# Task instructions:
From the records below, find each line with the string "wisely" and copy it.

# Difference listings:
....
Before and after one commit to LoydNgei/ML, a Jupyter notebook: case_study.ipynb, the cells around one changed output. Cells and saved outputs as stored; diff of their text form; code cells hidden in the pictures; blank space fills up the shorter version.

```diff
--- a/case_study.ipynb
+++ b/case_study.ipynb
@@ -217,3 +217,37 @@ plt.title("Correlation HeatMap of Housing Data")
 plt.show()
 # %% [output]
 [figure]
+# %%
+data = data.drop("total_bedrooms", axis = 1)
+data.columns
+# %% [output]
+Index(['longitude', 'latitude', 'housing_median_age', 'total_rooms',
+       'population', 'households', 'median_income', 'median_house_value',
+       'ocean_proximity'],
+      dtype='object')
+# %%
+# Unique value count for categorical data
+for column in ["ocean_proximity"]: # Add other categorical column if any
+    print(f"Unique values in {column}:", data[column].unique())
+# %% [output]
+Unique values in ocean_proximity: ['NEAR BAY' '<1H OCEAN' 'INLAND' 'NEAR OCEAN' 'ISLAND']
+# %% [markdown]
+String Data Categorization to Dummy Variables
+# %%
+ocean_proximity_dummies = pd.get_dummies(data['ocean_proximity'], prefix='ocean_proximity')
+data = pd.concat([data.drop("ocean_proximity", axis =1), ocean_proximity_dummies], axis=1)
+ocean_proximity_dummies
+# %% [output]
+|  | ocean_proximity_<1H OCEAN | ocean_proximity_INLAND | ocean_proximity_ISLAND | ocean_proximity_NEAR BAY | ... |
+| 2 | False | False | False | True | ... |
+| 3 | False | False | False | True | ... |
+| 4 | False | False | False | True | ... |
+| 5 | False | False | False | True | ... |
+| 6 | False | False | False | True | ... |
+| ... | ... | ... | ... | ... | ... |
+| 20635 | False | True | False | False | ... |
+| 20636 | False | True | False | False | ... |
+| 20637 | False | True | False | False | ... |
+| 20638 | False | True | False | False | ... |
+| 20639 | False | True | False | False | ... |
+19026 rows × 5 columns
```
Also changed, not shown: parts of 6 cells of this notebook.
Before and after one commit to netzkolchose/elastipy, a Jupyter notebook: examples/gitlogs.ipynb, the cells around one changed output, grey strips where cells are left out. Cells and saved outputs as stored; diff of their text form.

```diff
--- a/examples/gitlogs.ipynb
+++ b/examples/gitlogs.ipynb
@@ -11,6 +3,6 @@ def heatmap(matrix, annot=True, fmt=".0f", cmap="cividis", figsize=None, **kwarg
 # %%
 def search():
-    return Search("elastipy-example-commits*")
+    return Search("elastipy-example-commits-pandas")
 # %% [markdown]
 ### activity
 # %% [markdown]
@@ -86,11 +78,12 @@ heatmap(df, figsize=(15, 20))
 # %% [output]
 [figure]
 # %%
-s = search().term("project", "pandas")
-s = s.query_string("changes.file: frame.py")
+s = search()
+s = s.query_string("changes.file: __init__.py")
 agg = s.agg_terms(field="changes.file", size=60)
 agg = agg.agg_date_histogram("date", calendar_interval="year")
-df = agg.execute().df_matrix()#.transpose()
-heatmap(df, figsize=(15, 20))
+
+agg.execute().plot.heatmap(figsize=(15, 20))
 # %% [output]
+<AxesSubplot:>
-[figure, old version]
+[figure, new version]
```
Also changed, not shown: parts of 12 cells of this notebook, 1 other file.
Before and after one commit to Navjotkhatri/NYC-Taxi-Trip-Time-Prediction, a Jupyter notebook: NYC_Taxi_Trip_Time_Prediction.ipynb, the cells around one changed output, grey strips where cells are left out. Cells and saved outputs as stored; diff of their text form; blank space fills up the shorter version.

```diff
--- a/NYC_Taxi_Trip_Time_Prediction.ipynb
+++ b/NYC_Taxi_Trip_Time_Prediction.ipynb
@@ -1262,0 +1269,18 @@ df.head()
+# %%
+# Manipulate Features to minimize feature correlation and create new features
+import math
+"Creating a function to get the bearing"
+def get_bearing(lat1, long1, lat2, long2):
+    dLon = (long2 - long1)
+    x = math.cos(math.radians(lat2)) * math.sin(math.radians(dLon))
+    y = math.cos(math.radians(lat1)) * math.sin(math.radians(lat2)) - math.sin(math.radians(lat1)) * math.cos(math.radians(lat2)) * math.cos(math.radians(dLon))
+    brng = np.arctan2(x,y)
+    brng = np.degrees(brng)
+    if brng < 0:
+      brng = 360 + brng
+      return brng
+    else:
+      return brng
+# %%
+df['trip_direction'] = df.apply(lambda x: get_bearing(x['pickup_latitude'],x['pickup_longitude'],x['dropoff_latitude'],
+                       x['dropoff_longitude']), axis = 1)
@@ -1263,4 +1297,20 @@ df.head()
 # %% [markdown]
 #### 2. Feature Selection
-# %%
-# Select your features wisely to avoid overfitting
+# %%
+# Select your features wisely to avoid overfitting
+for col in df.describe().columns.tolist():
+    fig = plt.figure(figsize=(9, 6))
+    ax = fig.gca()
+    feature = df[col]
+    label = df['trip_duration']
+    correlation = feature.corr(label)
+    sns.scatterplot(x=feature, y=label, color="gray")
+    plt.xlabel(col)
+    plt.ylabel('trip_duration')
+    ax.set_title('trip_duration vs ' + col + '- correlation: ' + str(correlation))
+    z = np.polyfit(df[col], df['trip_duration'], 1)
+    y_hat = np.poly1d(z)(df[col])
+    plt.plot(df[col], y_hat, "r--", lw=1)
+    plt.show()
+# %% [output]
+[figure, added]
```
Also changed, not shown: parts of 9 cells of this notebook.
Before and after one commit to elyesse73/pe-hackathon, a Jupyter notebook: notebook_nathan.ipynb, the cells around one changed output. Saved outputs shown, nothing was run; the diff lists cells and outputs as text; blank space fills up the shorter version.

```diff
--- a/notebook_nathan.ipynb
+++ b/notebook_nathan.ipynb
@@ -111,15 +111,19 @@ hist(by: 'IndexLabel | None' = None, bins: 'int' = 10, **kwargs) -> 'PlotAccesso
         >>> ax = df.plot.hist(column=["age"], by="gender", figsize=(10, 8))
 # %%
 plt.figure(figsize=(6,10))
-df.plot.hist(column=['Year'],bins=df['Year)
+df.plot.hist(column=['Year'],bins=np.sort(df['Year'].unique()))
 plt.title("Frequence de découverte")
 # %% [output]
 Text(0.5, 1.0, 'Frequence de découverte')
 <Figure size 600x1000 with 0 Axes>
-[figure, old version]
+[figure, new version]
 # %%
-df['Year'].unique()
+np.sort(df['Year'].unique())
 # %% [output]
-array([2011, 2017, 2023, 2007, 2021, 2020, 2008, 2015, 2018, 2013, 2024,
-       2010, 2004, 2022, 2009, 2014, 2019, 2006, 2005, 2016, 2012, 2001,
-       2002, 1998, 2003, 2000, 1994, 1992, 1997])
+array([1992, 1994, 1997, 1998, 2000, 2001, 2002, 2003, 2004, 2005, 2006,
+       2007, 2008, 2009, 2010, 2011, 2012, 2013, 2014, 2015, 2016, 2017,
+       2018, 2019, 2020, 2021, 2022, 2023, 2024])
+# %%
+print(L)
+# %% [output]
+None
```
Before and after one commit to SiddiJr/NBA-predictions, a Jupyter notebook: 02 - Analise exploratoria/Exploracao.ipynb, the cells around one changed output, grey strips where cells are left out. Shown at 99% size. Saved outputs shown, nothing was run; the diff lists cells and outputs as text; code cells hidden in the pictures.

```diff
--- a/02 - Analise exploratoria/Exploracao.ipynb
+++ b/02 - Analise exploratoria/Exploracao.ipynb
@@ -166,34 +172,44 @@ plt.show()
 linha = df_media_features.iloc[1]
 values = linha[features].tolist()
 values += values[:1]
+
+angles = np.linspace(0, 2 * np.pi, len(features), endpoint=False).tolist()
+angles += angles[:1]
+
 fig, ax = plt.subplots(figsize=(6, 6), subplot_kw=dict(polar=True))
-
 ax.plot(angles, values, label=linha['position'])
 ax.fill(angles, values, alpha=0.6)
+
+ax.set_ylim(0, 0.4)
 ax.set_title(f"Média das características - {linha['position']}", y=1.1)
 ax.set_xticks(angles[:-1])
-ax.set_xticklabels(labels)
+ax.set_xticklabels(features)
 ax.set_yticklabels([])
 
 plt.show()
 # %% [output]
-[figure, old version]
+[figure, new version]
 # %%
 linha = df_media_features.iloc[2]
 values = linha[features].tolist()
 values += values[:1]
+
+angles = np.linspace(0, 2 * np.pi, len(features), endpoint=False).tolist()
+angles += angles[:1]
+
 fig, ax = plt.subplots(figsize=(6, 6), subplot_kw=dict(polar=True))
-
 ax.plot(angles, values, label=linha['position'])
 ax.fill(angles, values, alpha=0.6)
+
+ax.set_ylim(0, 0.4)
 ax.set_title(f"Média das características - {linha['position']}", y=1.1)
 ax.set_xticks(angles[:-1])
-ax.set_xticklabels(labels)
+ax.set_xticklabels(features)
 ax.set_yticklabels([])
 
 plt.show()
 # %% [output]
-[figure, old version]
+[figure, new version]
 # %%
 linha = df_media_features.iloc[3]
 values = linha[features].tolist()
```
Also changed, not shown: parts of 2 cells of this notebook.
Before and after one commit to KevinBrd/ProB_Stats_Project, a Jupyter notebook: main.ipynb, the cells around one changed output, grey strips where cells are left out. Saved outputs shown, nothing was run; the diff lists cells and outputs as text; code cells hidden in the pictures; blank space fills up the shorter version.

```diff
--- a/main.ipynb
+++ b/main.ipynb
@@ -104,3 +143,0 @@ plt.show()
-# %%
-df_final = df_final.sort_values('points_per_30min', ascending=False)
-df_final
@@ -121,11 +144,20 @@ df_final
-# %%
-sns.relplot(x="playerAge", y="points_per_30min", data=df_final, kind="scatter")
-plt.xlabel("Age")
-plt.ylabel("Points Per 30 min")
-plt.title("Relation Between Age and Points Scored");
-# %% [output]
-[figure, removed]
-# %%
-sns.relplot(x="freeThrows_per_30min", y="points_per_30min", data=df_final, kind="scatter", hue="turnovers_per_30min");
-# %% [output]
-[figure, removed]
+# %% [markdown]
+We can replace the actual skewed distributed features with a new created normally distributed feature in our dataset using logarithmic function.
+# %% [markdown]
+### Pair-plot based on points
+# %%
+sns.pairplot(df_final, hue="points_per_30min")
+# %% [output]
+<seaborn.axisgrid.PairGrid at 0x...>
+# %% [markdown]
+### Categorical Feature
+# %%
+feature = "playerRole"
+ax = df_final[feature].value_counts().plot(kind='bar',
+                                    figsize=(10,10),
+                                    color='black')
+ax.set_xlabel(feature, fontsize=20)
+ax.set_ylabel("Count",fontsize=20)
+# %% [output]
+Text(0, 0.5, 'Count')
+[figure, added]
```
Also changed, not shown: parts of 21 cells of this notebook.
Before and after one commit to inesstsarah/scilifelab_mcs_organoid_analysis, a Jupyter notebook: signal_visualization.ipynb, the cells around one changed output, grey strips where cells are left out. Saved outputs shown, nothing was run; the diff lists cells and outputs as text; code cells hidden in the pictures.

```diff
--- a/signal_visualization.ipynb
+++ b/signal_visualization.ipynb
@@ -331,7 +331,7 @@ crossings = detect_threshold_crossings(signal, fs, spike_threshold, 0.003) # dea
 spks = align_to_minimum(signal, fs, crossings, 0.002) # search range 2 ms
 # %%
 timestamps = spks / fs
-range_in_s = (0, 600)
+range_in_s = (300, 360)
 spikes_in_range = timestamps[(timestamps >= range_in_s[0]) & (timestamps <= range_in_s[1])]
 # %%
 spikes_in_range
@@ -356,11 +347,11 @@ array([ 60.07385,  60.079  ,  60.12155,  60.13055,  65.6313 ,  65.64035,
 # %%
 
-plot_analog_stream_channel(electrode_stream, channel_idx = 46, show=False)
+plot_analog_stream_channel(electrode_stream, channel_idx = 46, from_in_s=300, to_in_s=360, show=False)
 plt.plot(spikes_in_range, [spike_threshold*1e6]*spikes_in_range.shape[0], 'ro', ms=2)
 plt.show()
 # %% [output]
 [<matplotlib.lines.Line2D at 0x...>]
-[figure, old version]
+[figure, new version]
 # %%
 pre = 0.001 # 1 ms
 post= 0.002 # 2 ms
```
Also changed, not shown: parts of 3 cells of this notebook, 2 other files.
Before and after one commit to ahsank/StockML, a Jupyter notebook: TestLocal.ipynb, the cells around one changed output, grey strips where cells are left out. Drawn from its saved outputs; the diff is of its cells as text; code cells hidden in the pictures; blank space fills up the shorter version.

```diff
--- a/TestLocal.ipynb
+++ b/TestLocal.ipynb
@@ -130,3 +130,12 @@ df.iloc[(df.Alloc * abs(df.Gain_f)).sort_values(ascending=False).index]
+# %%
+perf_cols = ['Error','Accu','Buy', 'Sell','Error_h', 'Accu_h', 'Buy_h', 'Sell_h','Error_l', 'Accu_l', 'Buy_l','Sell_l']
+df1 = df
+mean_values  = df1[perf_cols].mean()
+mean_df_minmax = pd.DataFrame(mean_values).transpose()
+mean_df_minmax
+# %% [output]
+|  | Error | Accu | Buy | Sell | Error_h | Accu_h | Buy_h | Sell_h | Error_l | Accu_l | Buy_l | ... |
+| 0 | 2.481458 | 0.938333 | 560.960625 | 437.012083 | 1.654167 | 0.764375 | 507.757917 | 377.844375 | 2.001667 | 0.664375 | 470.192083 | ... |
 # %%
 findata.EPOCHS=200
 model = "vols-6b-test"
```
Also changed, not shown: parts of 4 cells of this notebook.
....
# Solution to the exercise:
-# Select your features wisely to avoid overfitting
+# Select your features wisely to avoid overfitting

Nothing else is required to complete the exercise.